The US State Department announced that it has issued its first passport with an “X” gender designation – a watershed moment in recognizing the rights of people who do not identify as male or female – and hopes to expand the choice next year.
The US joins a select group of countries, including Australia, Canada, New Zealand, Canada, and Nepal, allowing people to specify their passports as male or female.
Jessica Stern, the United States’ special diplomatic envoy for LGBTQ rights, described the changes as “historic and joyous,” noting that they align government papers with the “lived reality” of a broader spectrum of human sex characteristics than reflected in the previous two designations.
“When an individual obtains identity credentials that accurately reflect their genuine identity, they can live with more dignity and respect,” Stern explained.
The department made no mention of who received the passport. A department spokesman declined to clarify whether it was for Dana Zzyym, an intersex Colorado resident who has been fighting the agency in court since 2015, stating that the department typically does not discuss individual passport applications due to privacy issues.
Zzyym (pronounced Zimm) was denied a passport after failing to indicate on an application whether he was male or female. Zzyym reportedly put “intersex” above the “M” and “F” boxes and sought an “X” gender marker in a second letter.
According to court records, Zzyym was born with indeterminate physical, sexual traits but was raised as a boy and underwent various procedures that failed to make him appear masculine. Zzyym served as a male in the Navy but later identified as intersex while working and studying at Colorado State University. Zzyym could not attend a meeting of Organization Intersex International in Mexico due to the department’s refusal of his passport.
In June, the State Department indicated that it was considering introducing a third gender marker for nonbinary, intersex, and gender-nonconforming individuals, but that the process would take time due to significant computer system modifications. According to a department official, the passport application and system update with the “X” designation option must still be approved by the Office of Management and Budget, which reviews all federal forms.
Additionally, the agency now permits candidates to self-identify as male or female, eliminating the need to provide medical certification if their gender did not match that on their other identity documents.
Stern stated that her office intended to discuss the United States’ experience with the shift in its global relations hoping that it might inspire other nations to provide the choice.

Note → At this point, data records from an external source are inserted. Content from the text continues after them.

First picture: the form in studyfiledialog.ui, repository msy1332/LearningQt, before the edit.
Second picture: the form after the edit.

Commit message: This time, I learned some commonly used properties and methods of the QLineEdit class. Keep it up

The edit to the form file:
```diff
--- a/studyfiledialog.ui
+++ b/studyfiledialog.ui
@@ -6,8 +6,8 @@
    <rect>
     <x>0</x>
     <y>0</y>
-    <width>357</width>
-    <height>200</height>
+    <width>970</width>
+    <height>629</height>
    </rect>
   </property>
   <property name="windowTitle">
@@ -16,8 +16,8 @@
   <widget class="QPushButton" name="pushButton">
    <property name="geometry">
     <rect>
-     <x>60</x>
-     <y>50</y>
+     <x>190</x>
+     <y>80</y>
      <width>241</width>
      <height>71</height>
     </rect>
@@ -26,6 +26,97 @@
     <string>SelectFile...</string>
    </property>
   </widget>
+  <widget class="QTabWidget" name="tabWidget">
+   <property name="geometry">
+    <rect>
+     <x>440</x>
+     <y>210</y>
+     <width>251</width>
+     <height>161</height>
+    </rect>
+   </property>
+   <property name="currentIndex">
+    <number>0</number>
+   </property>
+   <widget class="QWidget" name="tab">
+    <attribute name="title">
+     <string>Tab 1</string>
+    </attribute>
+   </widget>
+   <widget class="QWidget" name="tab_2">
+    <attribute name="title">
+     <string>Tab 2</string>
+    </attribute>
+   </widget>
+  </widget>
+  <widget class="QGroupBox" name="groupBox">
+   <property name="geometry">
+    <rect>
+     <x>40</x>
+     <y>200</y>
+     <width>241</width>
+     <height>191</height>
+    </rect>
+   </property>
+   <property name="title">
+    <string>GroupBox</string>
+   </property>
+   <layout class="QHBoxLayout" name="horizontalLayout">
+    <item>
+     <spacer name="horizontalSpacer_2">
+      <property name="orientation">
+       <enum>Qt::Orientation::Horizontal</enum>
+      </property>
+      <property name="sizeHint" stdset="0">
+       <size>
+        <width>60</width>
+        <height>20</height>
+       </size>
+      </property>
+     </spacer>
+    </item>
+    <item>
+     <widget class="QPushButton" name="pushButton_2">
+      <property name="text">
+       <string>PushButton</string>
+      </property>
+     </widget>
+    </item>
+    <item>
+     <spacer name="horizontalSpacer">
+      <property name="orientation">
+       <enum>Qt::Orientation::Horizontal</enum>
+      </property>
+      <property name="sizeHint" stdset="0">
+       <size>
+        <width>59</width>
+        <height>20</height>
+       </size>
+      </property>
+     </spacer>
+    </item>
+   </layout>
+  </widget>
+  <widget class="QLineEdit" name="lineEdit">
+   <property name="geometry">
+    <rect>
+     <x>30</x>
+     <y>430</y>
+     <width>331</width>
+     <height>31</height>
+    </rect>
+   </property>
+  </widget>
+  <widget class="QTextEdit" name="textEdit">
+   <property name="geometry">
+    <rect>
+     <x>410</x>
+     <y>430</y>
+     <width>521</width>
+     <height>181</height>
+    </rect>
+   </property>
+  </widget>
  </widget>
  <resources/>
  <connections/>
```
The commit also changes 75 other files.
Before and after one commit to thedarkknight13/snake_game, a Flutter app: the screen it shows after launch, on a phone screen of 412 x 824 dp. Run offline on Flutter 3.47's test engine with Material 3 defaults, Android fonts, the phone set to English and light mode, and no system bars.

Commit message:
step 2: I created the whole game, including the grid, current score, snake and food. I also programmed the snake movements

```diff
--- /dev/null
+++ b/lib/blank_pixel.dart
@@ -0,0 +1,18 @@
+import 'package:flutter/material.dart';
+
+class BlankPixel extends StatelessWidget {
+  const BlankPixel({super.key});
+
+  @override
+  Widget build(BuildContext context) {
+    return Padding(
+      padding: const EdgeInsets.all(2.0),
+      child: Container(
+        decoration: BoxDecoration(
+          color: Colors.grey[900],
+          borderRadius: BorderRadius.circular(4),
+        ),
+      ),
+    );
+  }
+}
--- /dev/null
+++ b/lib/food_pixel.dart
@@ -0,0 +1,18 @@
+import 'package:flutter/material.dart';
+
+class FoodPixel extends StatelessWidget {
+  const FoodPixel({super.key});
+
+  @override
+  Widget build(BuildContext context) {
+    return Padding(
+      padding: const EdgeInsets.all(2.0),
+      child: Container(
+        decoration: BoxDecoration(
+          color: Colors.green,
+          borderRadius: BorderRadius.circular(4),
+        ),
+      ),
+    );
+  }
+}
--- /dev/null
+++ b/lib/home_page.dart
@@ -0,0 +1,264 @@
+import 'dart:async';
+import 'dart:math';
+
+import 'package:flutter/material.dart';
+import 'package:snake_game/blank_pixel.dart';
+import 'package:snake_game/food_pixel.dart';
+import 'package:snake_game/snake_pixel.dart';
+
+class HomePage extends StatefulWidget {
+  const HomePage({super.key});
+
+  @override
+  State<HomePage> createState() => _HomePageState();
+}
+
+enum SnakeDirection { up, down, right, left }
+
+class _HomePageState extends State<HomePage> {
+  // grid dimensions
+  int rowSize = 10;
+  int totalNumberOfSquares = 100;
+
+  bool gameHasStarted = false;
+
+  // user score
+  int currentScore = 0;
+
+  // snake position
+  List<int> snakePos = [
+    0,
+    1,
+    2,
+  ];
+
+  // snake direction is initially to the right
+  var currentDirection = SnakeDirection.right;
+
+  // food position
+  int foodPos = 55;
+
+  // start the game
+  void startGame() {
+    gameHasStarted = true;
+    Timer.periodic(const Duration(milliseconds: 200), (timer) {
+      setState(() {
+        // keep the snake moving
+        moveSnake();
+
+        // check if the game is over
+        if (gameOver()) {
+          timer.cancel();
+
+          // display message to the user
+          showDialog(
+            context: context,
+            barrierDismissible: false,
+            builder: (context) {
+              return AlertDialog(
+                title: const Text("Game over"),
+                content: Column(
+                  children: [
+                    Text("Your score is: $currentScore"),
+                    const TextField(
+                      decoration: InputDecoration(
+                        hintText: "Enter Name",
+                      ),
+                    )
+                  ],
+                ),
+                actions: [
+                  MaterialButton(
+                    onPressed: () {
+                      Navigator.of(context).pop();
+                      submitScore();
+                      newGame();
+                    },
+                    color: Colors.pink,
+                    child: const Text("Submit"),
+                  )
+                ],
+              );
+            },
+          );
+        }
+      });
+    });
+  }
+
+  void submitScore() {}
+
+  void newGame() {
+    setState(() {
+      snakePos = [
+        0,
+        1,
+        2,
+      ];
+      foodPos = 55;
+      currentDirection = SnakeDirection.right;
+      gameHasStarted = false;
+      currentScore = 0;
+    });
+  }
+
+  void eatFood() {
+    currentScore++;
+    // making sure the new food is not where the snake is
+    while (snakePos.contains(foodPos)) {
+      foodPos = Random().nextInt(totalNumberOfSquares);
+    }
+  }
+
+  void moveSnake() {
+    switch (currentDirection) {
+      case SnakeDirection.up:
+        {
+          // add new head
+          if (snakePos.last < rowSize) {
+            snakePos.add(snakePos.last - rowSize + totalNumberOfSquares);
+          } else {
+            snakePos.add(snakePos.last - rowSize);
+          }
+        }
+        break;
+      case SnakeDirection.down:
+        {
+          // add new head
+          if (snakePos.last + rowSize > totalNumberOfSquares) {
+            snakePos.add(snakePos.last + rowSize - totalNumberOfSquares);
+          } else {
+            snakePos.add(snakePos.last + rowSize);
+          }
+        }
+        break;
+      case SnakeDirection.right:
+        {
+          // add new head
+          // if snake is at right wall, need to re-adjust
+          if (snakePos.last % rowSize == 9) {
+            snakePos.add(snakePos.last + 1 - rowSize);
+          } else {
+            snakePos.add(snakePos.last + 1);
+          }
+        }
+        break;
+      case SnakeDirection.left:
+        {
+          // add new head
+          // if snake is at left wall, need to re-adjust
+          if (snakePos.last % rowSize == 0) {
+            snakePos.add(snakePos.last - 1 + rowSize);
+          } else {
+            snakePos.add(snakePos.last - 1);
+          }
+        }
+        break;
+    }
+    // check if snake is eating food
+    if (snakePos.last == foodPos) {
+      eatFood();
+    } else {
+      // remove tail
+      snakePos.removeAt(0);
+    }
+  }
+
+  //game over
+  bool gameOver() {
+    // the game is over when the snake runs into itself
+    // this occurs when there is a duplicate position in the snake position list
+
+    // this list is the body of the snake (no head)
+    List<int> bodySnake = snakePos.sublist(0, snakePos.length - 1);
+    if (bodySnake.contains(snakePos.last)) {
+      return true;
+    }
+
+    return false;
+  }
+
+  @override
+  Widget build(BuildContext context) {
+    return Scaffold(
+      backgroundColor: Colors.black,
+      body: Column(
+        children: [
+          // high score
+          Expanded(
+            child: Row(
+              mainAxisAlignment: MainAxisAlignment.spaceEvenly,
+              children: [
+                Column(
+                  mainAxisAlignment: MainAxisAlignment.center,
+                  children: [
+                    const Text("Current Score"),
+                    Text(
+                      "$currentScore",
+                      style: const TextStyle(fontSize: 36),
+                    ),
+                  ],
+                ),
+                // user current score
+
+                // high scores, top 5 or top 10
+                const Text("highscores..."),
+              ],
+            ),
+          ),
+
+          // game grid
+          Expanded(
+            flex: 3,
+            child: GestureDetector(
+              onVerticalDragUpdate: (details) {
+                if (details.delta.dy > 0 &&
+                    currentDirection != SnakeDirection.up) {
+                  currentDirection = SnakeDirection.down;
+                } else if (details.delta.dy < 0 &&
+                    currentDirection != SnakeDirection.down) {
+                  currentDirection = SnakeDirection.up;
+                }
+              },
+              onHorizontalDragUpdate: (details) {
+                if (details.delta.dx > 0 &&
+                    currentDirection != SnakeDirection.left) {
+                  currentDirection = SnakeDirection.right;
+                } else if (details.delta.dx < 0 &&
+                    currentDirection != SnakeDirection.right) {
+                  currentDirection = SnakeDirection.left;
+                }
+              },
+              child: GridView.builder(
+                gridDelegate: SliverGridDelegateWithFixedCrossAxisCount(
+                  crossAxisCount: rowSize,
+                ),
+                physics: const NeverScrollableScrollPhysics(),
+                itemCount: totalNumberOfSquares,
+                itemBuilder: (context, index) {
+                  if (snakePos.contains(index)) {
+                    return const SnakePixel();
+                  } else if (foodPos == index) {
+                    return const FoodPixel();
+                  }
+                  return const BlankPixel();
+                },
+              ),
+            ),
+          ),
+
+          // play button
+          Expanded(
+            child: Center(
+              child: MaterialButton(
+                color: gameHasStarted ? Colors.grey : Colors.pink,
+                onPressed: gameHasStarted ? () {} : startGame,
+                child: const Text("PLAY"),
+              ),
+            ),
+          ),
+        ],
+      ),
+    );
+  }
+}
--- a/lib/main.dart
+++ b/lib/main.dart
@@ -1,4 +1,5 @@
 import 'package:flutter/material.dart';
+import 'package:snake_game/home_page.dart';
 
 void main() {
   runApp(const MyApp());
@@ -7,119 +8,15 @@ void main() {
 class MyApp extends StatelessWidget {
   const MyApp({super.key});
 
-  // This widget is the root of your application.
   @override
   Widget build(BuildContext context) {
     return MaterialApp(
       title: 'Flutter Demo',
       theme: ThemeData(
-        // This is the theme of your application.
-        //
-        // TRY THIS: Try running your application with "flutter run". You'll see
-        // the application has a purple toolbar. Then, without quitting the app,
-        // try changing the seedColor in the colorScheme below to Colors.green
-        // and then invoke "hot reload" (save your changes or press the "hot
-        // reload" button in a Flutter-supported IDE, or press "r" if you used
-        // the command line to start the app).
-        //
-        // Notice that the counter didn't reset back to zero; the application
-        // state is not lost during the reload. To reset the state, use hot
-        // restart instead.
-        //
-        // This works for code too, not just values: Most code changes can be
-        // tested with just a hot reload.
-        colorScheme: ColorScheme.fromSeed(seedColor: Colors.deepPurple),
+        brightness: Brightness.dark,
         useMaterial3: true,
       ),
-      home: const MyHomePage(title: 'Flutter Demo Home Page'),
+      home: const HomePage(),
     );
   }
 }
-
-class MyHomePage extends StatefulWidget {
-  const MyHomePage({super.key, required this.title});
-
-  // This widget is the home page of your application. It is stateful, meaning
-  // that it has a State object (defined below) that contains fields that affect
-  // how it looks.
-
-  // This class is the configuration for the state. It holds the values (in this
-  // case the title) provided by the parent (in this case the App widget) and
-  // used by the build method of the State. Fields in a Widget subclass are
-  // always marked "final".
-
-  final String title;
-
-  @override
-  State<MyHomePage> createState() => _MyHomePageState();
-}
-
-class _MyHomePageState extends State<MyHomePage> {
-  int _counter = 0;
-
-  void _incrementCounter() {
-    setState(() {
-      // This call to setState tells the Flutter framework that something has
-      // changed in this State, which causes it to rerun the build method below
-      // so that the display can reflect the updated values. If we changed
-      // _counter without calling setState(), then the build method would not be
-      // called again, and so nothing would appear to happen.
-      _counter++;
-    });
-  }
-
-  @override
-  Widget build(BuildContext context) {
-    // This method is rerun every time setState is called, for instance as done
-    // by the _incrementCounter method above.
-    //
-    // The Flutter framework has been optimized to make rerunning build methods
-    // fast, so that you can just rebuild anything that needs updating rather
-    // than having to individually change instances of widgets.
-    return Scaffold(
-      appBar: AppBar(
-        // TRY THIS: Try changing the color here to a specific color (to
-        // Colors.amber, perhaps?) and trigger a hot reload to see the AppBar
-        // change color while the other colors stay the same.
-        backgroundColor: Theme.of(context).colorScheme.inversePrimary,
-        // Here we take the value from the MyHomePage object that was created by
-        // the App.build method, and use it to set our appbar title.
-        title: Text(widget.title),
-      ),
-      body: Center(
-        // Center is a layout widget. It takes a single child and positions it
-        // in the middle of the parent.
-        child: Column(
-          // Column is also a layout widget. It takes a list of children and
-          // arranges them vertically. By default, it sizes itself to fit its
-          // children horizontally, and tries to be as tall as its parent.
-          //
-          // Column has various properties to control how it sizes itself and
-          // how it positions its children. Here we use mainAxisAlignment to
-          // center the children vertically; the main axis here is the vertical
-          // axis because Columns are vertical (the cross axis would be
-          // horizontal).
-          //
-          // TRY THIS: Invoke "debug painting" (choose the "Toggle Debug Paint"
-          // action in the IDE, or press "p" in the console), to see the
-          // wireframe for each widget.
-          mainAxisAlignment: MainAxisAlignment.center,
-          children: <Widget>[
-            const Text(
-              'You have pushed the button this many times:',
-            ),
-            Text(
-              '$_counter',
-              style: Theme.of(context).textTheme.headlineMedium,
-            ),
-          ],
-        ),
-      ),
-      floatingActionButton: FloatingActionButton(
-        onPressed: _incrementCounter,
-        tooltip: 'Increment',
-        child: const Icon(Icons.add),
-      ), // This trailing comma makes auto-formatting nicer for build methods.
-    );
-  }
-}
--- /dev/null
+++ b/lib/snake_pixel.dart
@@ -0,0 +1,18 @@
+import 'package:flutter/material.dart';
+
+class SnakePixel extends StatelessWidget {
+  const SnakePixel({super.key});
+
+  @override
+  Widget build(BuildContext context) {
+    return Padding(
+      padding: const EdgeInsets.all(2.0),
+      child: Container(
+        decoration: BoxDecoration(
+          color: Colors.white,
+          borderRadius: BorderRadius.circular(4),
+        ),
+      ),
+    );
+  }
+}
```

“We see this as an opportunity to affirm and advance the human rights of transgender, intersex, gender nonconforming, and nonbinary persons worldwide,” she explained.
By Joe Cusmano